Tuesday dawned grey, dismal and freezing. Still snowing and still no electricity. With a foot of the white stuff outside, we were very definitely snowed in. Wasn't looking good. Poor old Georgie had to make a superhuman effort to get out of bed, it was that cold in the boudoir. I, on the other hand, being of considerably stockier build and far more used to the inclement meteorological conditions that currently prevailed, had meanwhile given the dogs a quick walk in the garden and bought in another dozen or so logs while wearing just a raggedy dressing gown and slippers. Yes, completely bonkers, but sometimes I can't be arsed to get dressed.
Wednesday, Thursday and Friday dawned much the same. By this time we were getting low on milk and stale bread. Would have had more bread but I kept chopping it up to feed the poor wee birdies. So a trip to town was called for. Dug out the car, cleared the driveway, tentatively headed off down the snow and ice-covered road to Felletin, arrived safely, stocked up and headed back. Don't know which is worse: going downhill on ice and snow or driving uphill. Seems they're both equally tricky. Luckily we didn't meet another car (or lorry!) coming in the other direction so we were able to stick to the two tyre grooves in the snow. Deviate from those tracks and it could spell disaster - sheer drops into the valley.
Saturday dawned cold and snowy as ever. By this time Georgie was having serious doubts about her return journey to Blighty. Flights to and from Limoges were being cancelled and the same was happening at UK airports. Checked the local weather forecast. Rainy and warm for Sunday and all next week. Hard to believe looking out the window. But, sure enough, Sunday dawned noticeably warmer. And the snow was indeed melting. Maybe Georgie would get back okay after all.
Monday dawned wet and warm. Hardly any snow. Checked the Limoges airport website. Flights were going ahead as normal so decided to make a run for it. Georgie had done her packing the night before so we left in good time. Arrived at the airport bang on time, had a quick coffee and made our farewells. Have to admit I'm no good at all this snogging in public so Georgie always thinks I'm just glad to see the back of her. Which I'm not. Far from it.
That 75 mile drive home alone is always a downer. Especially when I know she hasn't really had a good time. Not just because of the weather but also because I'm a useless conversationalist and, as Georgie rightly observed, I can appear a little stand offish at times; alone in my own little world. Although I joke about it, maybe, without realising, I have actually become that bohemian hermit recluse I'm always on about. It's a terrible thought. Things will have to change. Think I'll have to start talking to myself to improve my conversational skills. The neighbours, of course, will think I'm barking.
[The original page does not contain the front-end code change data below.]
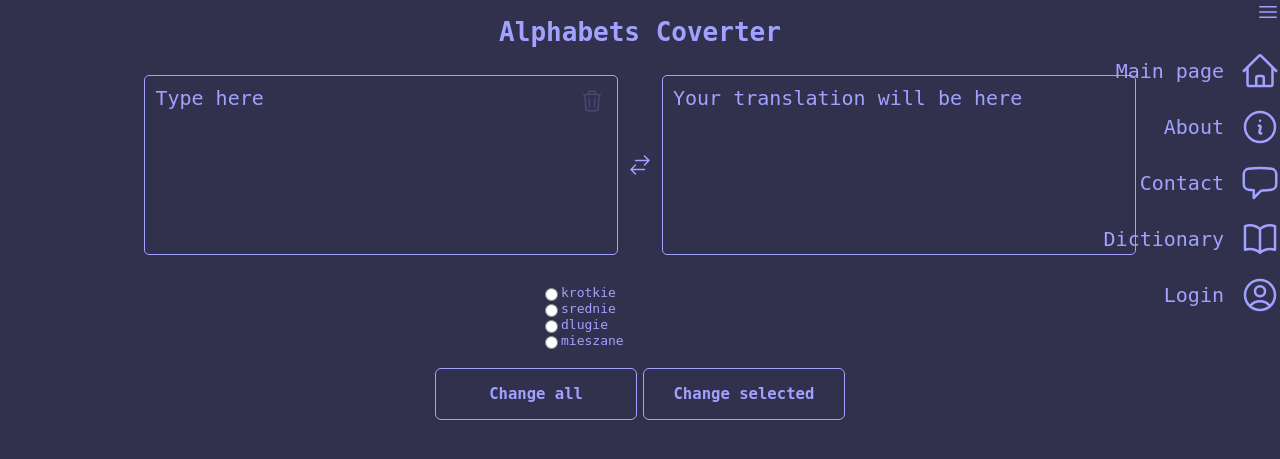
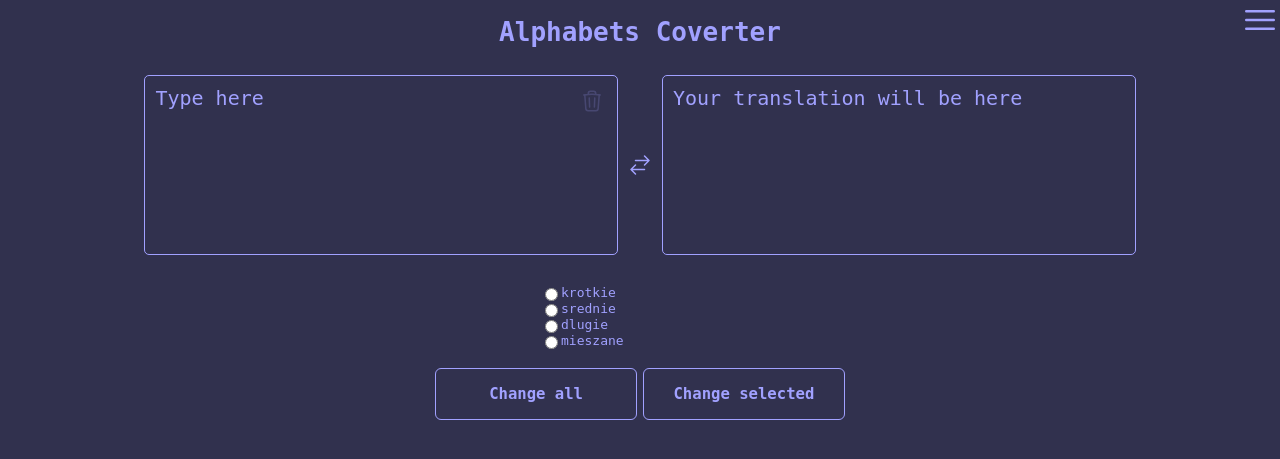
Before and after one commit to Iamtheproblem-dev/Japanese-translation, a Flask app: page / in a window 1280 px wide. Shown: the top 459 px of the page. Run offline with Flask 3, Linux system fonts and the light colour scheme.

Commit message:
Working Nav

```diff
--- a/static/css/base.css
+++ b/static/css/base.css
@@ -14,22 +14,48 @@ nav{
     right: 0;
     text-align: right;
 }
+nav ul{
+    /*hides the menu if closed*/
+    overflow: hidden;
+    margin-top: 2.5rem;
+    padding-bottom: 10px;
+}
+
 nav li{
     display: flex;
     position: relative;
-    margin-top: 2rem;
     list-style: none;
     align-items: center;
+    /*animation*/
+    transform: translate(0,-500px);
+    transition: 0.5s ease-in-out;
+}
+nav.open li{
+    transform:none;
+}
+nav ul *{
+    user-select: none;
 }
 nav a{
     text-align: right;
     text-decoration: none;
     color:var(--font_blue);
-    margin-right: 3.5rem;
+    margin-right: 2.5rem;
     flex: 1;
     font-size: x-large;
+    /*animation*/
+    transition: 0.3s;
+    padding: 1rem;
 }
-nav img{
+nav.open a:hover{
+    transform: translate(-10px);
+}
+nav.open li img:hover + a{
+    transform: translate(-10px);
+}
+
+
+nav img,nav svg{
     height: 2.5rem;
     width: 2.5rem;
     color:var(--font_blue);
@@ -37,3 +63,30 @@ nav img{
     right: 0;
     align-self: center;
 }
+.Cross,.Hamburger{
+    transition: 0.1s;
+}
+nav .Cross{
+    opacity: 0;
+}
+nav.open .Cross{
+  opacity: 1;
+  stroke-dasharray: 34;
+  stroke-dashoffset: -34;
+  animation: dash 0.3s linear forwards;
+}
+nav.open .Hamburger{
+    opacity: 0;
+}
+nav.closed .Hamburger{
+  opacity: 1;
+  stroke-dasharray: 50;
+  stroke-dashoffset: 50;
+  animation: dash 0.5s linear forwards;
+}
+@keyframes dash{
+    to{
+    stroke-dashoffset: 0;
+}
+}
+/*ham 49.5 cross 34*/
--- a/static/js/Menu.js
+++ b/static/js/Menu.js
@@ -1,4 +1,16 @@
-const hamburger = document.getElementsByClassName('Hamburger');
-hamburger[0].addEventListener('click',e=>{
-    e.classList +=
+const hamburger = document.getElementsByClassName('Hamburger')[0];
+const dropDown  = document.getElementsByClassName('nav')[0];
+dropDown.classList.toggle('closed');
+hamburger.addEventListener('click',(e)=>{
+    dropDown.classList.toggle('open');
+    dropDown.classList.toggle('.closed');
 });
+const Cross = document.getElementsByClassName('Cross')[0];
+Cross.addEventListener('click',(e)=>{
+    dropDown.classList.toggle('open');
+    dropDown.classList.toggle('closed');
+
+});
+function go(location){
+    window.location.href = location;
+}
--- a/templates/html/base.html
+++ b/templates/html/base.html
@@ -10,19 +10,28 @@
     <link rel="stylesheet" href="/static/css/base.css">
 
 </head>
-<nav>
-<svg class ="Hamburger" xmlns="http://www.w3.org/2000/svg" fill="none" viewBox="0 0 24 24" stroke-width="1.5" stroke="#A1A1FF" class="size-6">
-  <path stroke-linecap="round" stroke-linejoin="round" d="M3.75 6.75h16.5M3.75 12h16.5m-16.5 5.25h16.5" />
-</svg>
-<ul class="Dropdown">
-    <li><a href="/">Main page</a><img src="static/svg/home.svg" alt="Home icon" /></li>
-    <li><a href="/about">About</a><img src="static/svg/about.svg" alt="About icon" /></li>
-    <li><a href="/contact">Contact</a><img src="static/svg/chat.svg" alt="Contact icon" /></li>
-    <li><a href="/dictionary">Dictionary</a><img src="static/svg/book.svg" alt="Dictionary icon" /></li>
-    <li><a href="/login">Login</a><img src="static/svg/person.svg" alt="Login icon" /></li>
-</ul>
-<script src="/static/js/Menu.js"></script>
+<nav class="nav">
+    <svg class="Hamburger" xmlns="http://www.w3.org/2000/svg" fill="none" viewBox="0 0 24 24" stroke-width="1.5"
+        stroke="#A1A1FF" class="size-6">
+        <path stroke-linecap="round" stroke-linejoin="round" d="M3.75 6.75h16.5M3.75 12h16.5m-16.5 5.25h16.5" />
+    </svg>
+    <svg class='Cross' xmlns="http://www.w3.org/2000/svg" fill="none" viewBox="0 0 24 24" stroke-width="1.5"
+        stroke="currentColor" class="size-6">
+        <path stroke-linecap="round" stroke-linejoin="round" d="M6 18 18 6M6 6l12 12" />
+    </svg>
+
+    <ul class="Dropdown">
+        <li><img onclick='go("/")' src="static/svg/home.svg" alt="Home icon" /><a href="/">Main page</a></li>
+        <li><img onclick='go("/about")' src="static/svg/about.svg" alt="About icon" /><a href="/about">About</a></li>
+        <li><img onclick='go("/contact")' src="static/svg/chat.svg" alt="Contact icon" /><a href="/contact">Contact</a>
+        </li>
+        <li><img onclick='go("/dictionary")' src="static/svg/book.svg"
+                alt="Dictionary icon" /><a href="/dictionary">Dictionary</a></li>
+        <li><img onclick='go("/login")' src="static/svg/person.svg" alt="Login icon" /><a href="/login">Login</a></li>
+    </ul>
+    <script src="/static/js/Menu.js"></script>
 </nav>
+
 <body>
     <div class="content">
         {% block content %}
@@ -32,4 +41,5 @@
     <footer>
     </footer>
 </body>
+
 </html>
```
Still, what's new.
Bohemian hermit recluse hiding in the mist-shrouded hills and backwoods of central France; went to art school in the mid-Sixties and never really left; smokes like a fish (now given up) and drinks like a chimney (now only occasionally); fervent supporter of Aldershotnil FC; fascinated by the mystery of disappearing odd socks; follically, cosmetically and vertically challenged but horizontally unchallenged, otherwise perfect (it says here); probably one of the luckiest geezers in the whole wide world.